Interview with John Carroll LLM – Senior Legal Editor, FirstPoint
The Thomson Reuters Cases team is responsible for the content management of a wide portfolio of print and online products, including FirstPoint, which is our online case law research tool.
The Cases team is one of the largest groups in the Research and Primary Law department. There are 19 legal editors in the team who work tirelessly to produce the content for FirstPoint, updating it each working day.
We recently took the opportunity to speak to John Carroll, a Senior Editor in the team, to learn a little about the editorial process that occurs behind the scenes.
1. How long have you worked as a Legal Editor in FirstPoint?
Five years this month.
2. How many cases does the FirstPoint team receive each week?
We receive over 14,000 cases a year. That amounts to an average of nearly 300 cases a week, all of which need initial treatment ideally within 24 hours. On a good week, we provide digest notes for over 100 cases.
Individually, each full time legal editor averages about 10 to 15 digest notes and about 30 to 40 cases classified per week. This can vary depending on the length of the cases, the level of treatment required and the degree of difficulty.
3. What do you do with the cases that you receive?
All of the cases received are classified according to the Australian Digest taxonomy; decisions of superior courts will also be treated for cases, legislation and words and phrases considered and reportable or other significant decisions are given a digest note.
But what I think makes FirstPoint particularly useful is that we only note a case or legislation as “considered” if the court has actually given it some consideration and fashioned it into the ratio of the judgment. We don’t include every case cited in a string of authorities or buried in every footnote, because practically speaking they don’t add real value to the research. Tracking an authority with FirstPoint yields fewer hits, but they’re more useful.
4. You say FirstPoint includes digest notes of significant Australian cases. What is a digest note?
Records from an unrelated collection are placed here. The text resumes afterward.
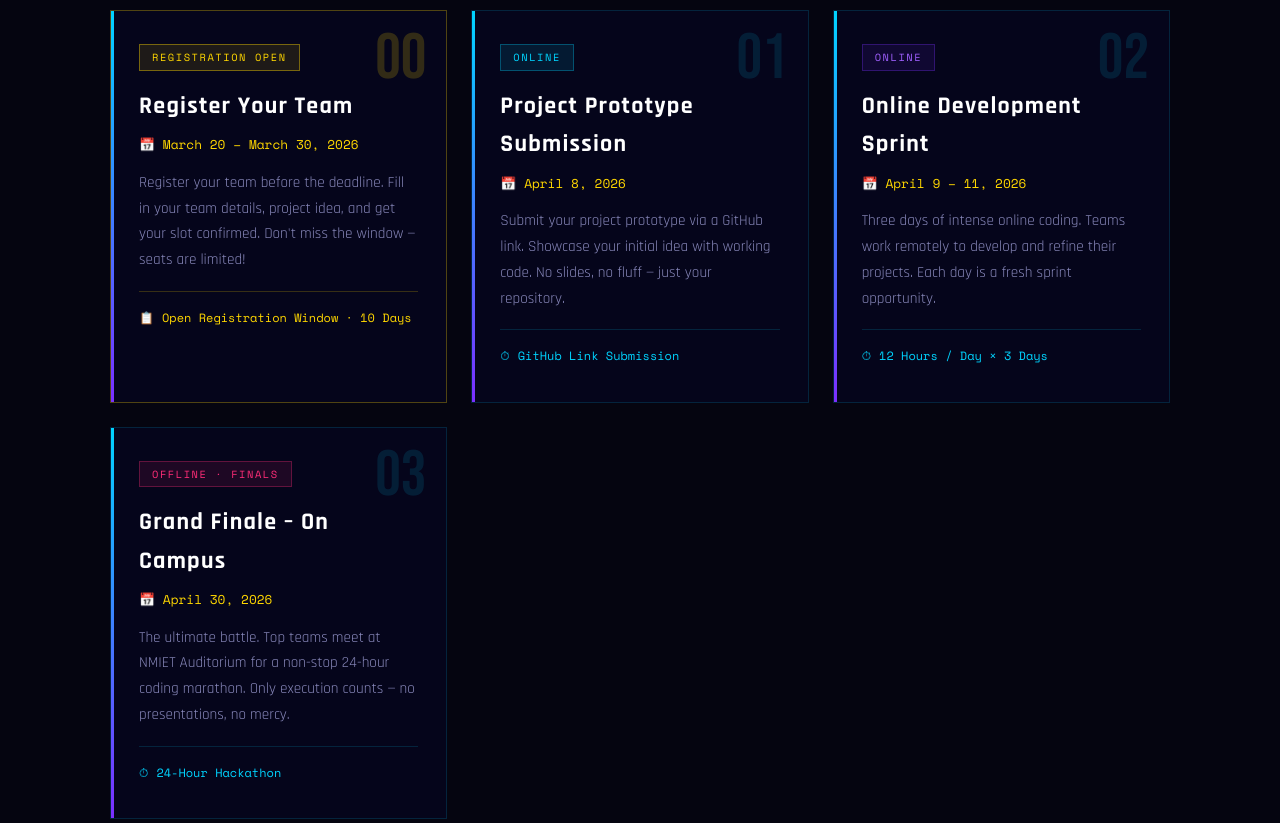
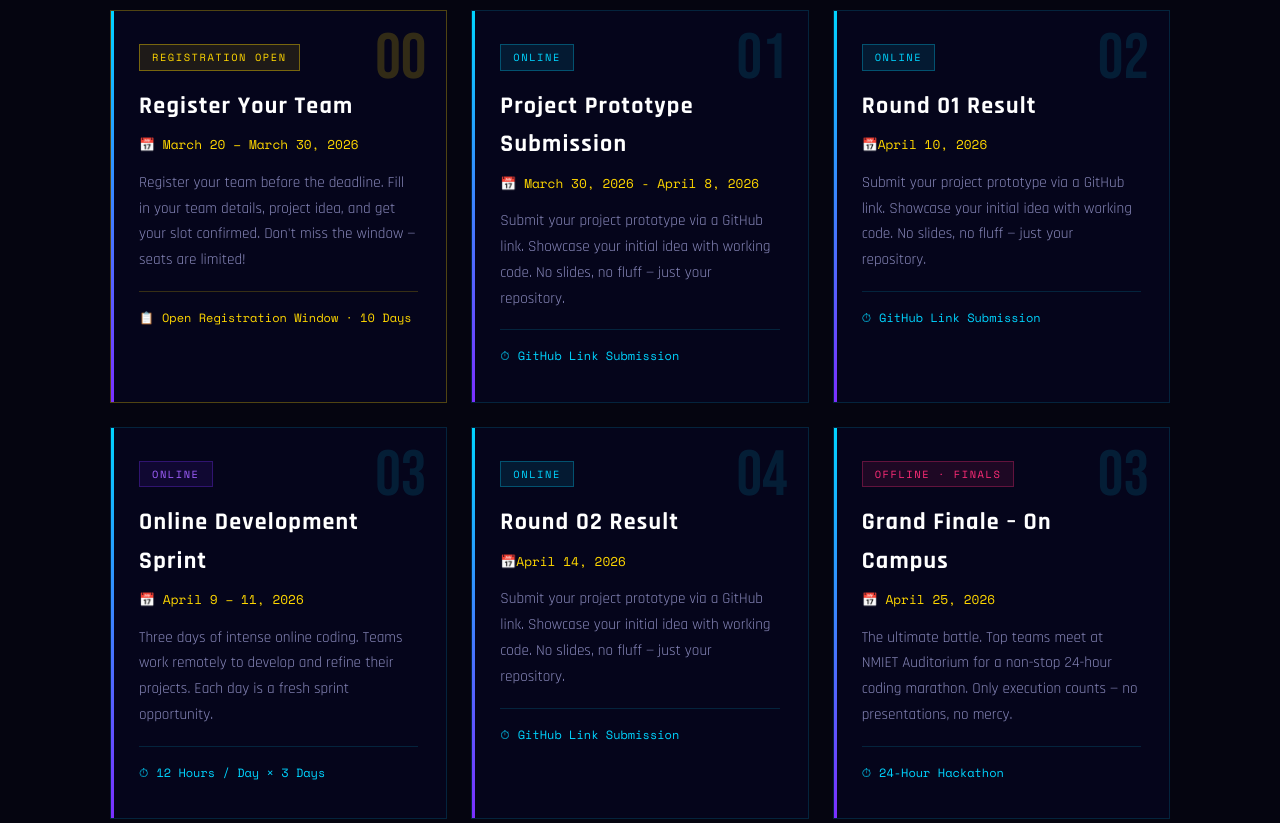
Before and after one commit to VectorIoST/nmiet.it-dept, a plain HTML site: page index.html in a window 1280 px wide. Shown: the part 1360-2183 px from the top of the page. Drawn offline with nearby package versions, Linux system fonts and the light colour scheme.

Commit message:
Update index.html

```diff
--- a/index.html
+++ b/index.html
@@ -246,12 +246,20 @@
       <div class="round-number">01</div>
       <div class="round-badge">Online</div>
       <div class="round-title">Project Prototype Submission</div>
-      <div class="round-date">📅 April 8, 2026</div>
+      <div class="round-date">📅 March 30, 2026 - April 8, 2026</div>
       <p class="round-desc">Submit your project prototype via a GitHub link. Showcase your initial idea with working code. No slides, no fluff — just your repository.</p>
       <div class="round-duration"><span>⏱</span> GitHub Link Submission</div>
     </div>
     <div class="round-card">
       <div class="round-number">02</div>
+      <div class="round-badge">Online</div>
+      <div class="round-title">Round 01 Result</div>
+      <div class="round-date">📅April 10, 2026</div>
+      <p class="round-desc">Submit your project prototype via a GitHub link. Showcase your initial idea with working code. No slides, no fluff — just your repository.</p>
+      <div class="round-duration"><span>⏱</span> GitHub Link Submission</div>
+    </div>
+    <div class="round-card">
+      <div class="round-number">03</div>
       <div class="round-badge online">Online</div>
       <div class="round-title">Online Development Sprint</div>
       <div class="round-date">📅 April 9 – 11, 2026</div>
@@ -259,10 +267,18 @@
       <div class="round-duration"><span>⏱</span> 12 Hours / Day × 3 Days</div>
     </div>
     <div class="round-card">
+      <div class="round-number">04</div>
+      <div class="round-badge">Online</div>
+      <div class="round-title">Round 02 Result</div>
+      <div class="round-date">📅April 14, 2026</div>
+      <p class="round-desc">Submit your project prototype via a GitHub link. Showcase your initial idea with working code. No slides, no fluff — just your repository.</p>
+      <div class="round-duration"><span>⏱</span> GitHub Link Submission</div>
+    </div>
+    <div class="round-card">
       <div class="round-number">03</div>
       <div class="round-badge offline">Offline · Finals</div>
       <div class="round-title">Grand Finale – On Campus</div>
-      <div class="round-date">📅 April 30, 2026</div>
+      <div class="round-date">📅 April 25, 2026</div>
       <p class="round-desc">The ultimate battle. Top teams meet at NMIET Auditorium for a non-stop 24-hour coding marathon. Only execution counts — no presentations, no mercy.</p>
       <div class="round-duration"><span>⏱</span> 24-Hour Hackathon</div>
     </div>
```
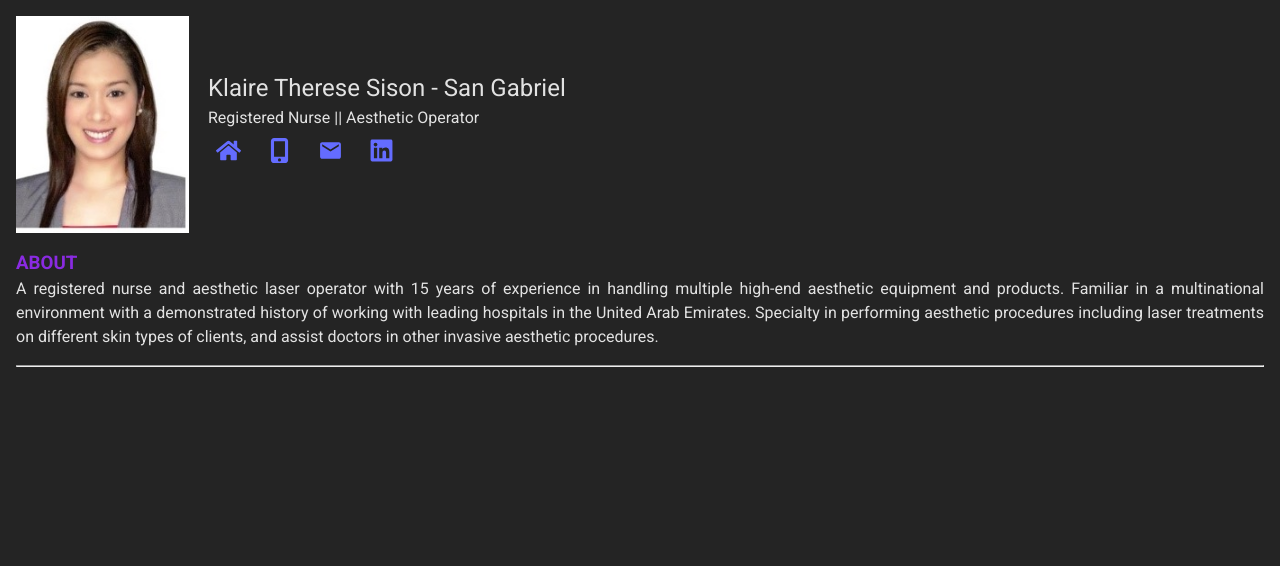
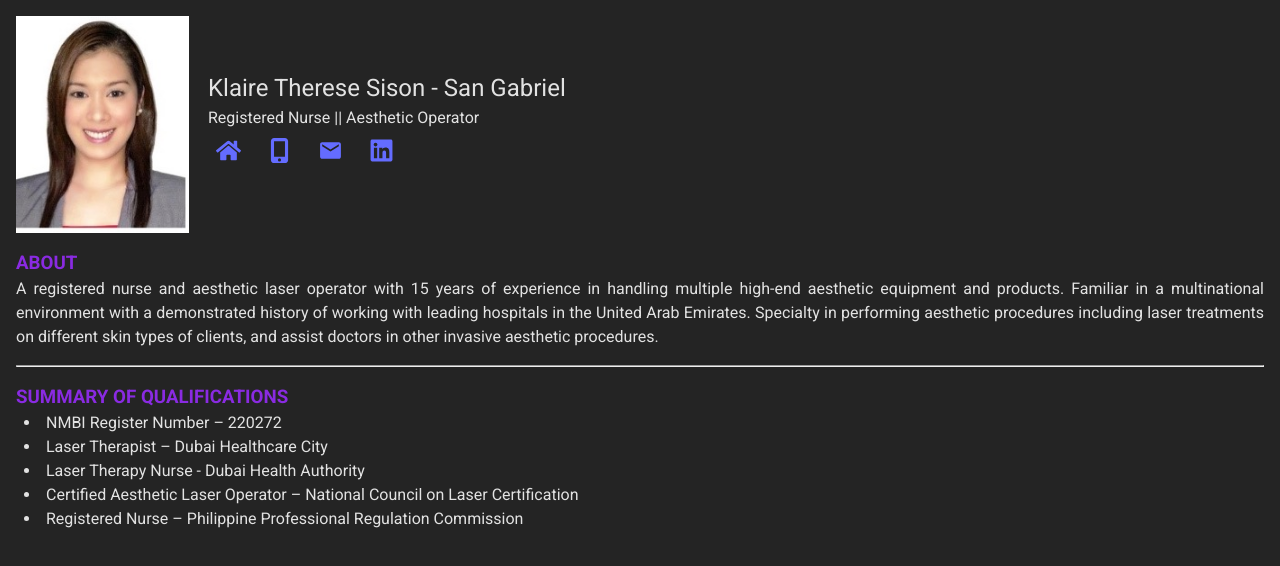
Before and after one commit to RamonSanGabriel/klaire-cv, a React (Vite) app in the folder klaire-CV/: page / in a window 1280 px wide. Shown: the top 566 px of the page. Built offline with nearby package versions, Linux system fonts and the light colour scheme; a web font is replaced by a local one.

Commit message:
update Summary.jsx

```diff
--- a/klaire-CV/src/components/SharedLayout/SharedLayout.jsx
+++ b/klaire-CV/src/components/SharedLayout/SharedLayout.jsx
@@ -3,6 +3,7 @@ import Header from '../Header/Header';
 import { Outlet } from 'react-router-dom';
 import Loader from '../Loader/Loader';
 import About from '../About/About';
+import Summary from '../Summary/Summary';
 
 const SharedLayout = () => {
   return (
@@ -10,6 +11,7 @@ const SharedLayout = () => {
       <Header />
       <Suspense fallback={<Loader />}>
         <About />
+        <Summary />
         <Outlet />
       </Suspense>
     </>
--- /dev/null
+++ b/klaire-CV/src/components/Summary/Summary.jsx
@@ -0,0 +1,29 @@
+import css from './Summary.module.css';
+import { summary } from '../../data/summary';
+
+const Summary = () => {
+  const {
+    title,
+    qualification1,
+    qualification2,
+    qualification3,
+    qualification4,
+    qualification5,
+  } = summary;
+  return (
+    <div className={css.summaryWrapper}>
+      <ul className={css.summaryList}>
+        <h3>{title}</h3>
+        <div className={css.summaryItems}>
+          <li>{qualification1}</li>
+          <li>{qualification2}</li>
+          <li>{qualification3}</li>
+          <li>{qualification4}</li>
+          <li>{qualification5}</li>
+        </div>
+      </ul>
+    </div>
+  );
+};
+
+export default Summary;
--- /dev/null
+++ b/klaire-CV/src/components/Summary/Summary.module.css
@@ -0,0 +1,16 @@
+.summaryWrapper {
+  margin: 1rem 0;
+  & h3 {
+    color: blueviolet;
+    text-transform: uppercase;
+  }
+
+  & li {
+    list-style: disc;
+    list-style-position: inside;
+  }
+}
+
+.summaryItems {
+  padding: 0 0.5rem;
+}
--- /dev/null
+++ b/klaire-CV/src/data/summary.js
@@ -0,0 +1,10 @@
+export const summary = {
+  title: 'Summary of Qualifications',
+  qualification1: 'NMBI Register Number – 220272',
+  qualification2: 'Laser Therapist – Dubai Healthcare City',
+  qualification3: 'Laser Therapy Nurse - Dubai Health Authority',
+  qualification4:
+    'Certified Aesthetic Laser Operator – National Council on Laser Certification',
+  qualification5:
+    'Registered Nurse – Philippine Professional Regulation Commission',
+};
```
It’s basically a snapshot of the relevant points of law covered by a decision. Unless crucial to the understanding of the judgment, facts are generally omitted, so for instance it differs in that regard from a headnote. The idea is to zero in on the most important points as concisely as possible so that the research process becomes quicker and more efficient in terms of identifying useful information.
5. FirstPoint utilises the classification scheme used by the Australian Digest. How do you ensure the classification evolves with new cases that come through?
The Australian Digest scheme is driven by reported cases and is constantly evolving. Each title is reviewed annually and supplements are issued during the course of the year. Additional classifications are added to the system as areas of law develop. This happens from time to time at the supplement stage and a complete overhaul always takes place when titles are reissued.
6. With the proliferation of cases in Australia, your team must be busy keeping up with demand. What do you enjoy most about your job?
Working with highly intelligent, quick-witted and un-stressed colleagues.